Similarly, we reject the city's argument that, although it permits peaceful labor picketing, it may prohibit all nonlabor picketing because, as a class, nonlabor picketing is more prone to produce violence than labor picketing.7 Predictions about imminent disruption from picketing involve judgments appropriately made on an individualized basis, not by means of broad classifications, especially those based on subject matter. Freedom of expression, and its intersection with the guarantee of equal protection, would rest on a soft foundation indeed if government could distinguish among picketers on such a wholesale and categorical basis. "[I]n our system, undifferentiated fear or apprehension of disturbance is not enough to overcome the right to freedom of expression." Tinker v. Des Moines School District, 393 U. S., at 508. Some labor picketing is peaceful, some disorderly; the same is true of picketing on other themes. No labor picketing could be more peaceful or less prone to violence than Mosley's solitary vigil. In seeking to restrict nonlabor picketing that is clearly more disruptive than peaceful labor picketing, Chicago may not prohibit all nonlabor picketing at the school forum.
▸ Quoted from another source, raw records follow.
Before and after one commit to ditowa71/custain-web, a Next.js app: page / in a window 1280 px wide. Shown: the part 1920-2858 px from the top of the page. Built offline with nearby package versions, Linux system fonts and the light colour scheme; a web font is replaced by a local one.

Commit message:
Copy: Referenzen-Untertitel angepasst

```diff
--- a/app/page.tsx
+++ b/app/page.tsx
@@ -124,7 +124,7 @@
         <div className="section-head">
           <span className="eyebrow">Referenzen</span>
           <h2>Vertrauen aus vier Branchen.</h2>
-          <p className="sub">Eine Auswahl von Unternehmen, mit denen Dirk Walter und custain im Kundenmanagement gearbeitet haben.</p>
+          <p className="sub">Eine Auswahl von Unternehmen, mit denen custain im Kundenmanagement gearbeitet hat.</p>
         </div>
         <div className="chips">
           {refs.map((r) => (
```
The Equal Protection Clause requires that statutes affecting First Amendment interests be narrowly tailored to their legitimate objectives. Williams v. Rhodes, 393 U.S. 23 (1968); see generally Dunn v. Blumstein, 405 U. S., at 342-343.8 Chicago may not vindicate its interest in preventing disruption by the wholesale exclusion of picketing on all but one preferred subject. Given what Chicago tolerates from labor picketing, the excesses of some nonlabor picketing may not be controlled by a broad ordinance prohibiting both peaceful and violent picketing. Such excesses "can be controlled by narrowly drawn statutes," Saia v. New York, 334 U. S., at 562, focusing on the abuses and dealing even-handedly with picketing regardless of subject matter. Chicago's ordinance imposes a selective restriction on expressive conduct far "greater than is essential to the furtherance of [a substantial governmental] interest." United States v. O'Brien, 391 U.S. 367, 377 (1968). Far from being tailored to a substantial governmental interest, the discrimination among pickets is based on the content of their expression. Therefore, under the Equal Protection Clause, it may not stand.9
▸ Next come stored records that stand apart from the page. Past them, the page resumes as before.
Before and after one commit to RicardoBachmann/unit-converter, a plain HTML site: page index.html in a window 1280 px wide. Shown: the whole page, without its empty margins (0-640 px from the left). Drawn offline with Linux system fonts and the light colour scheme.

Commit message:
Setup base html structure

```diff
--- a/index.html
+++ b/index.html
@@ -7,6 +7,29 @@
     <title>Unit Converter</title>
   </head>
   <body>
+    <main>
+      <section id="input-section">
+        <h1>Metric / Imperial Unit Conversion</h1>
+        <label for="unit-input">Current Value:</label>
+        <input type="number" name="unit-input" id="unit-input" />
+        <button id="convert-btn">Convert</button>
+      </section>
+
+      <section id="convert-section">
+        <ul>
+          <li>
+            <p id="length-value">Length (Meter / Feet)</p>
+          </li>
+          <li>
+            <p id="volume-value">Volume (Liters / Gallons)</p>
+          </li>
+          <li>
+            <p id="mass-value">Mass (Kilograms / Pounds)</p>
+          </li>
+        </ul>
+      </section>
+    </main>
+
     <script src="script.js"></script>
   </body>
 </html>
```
The judgment is
MR. JUSTICE BLACKMUN and MR. JUSTICE REHNQUIST concur in the result.
MR. CHIEF JUSTICE BURGER, concurring.
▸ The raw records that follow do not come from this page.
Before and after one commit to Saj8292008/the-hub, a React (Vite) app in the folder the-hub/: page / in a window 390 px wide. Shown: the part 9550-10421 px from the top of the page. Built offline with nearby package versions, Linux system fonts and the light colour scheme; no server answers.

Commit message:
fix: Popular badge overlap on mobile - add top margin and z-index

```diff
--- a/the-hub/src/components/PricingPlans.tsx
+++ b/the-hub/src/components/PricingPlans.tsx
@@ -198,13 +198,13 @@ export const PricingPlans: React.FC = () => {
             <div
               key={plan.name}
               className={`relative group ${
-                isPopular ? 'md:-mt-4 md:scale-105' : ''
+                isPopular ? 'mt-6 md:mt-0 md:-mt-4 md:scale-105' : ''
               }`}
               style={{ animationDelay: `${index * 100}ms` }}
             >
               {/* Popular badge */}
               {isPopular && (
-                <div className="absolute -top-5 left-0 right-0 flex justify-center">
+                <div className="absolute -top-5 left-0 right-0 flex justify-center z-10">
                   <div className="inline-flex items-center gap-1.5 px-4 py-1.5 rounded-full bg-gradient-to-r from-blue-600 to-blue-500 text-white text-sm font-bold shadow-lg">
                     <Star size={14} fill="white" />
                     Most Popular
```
I join the Court's opinion but with the reservation that some of the language used in the discussion of the First Amendment could, if read out of context, be misleading. Numerous holdings of this Court attest to the fact that the First Amendment does not literally mean that we "are guaranteed the right to express any thought, free from government censorship." This statement is subject to some qualifications, as for example those of Roth v. United States, 354 U.S. 476 (1957); Chaplinsky v. New Hampshire, 315 U.S. 568 (1942). See also New York Times Co. v. Sullivan, 376 U.S. 254 (1964).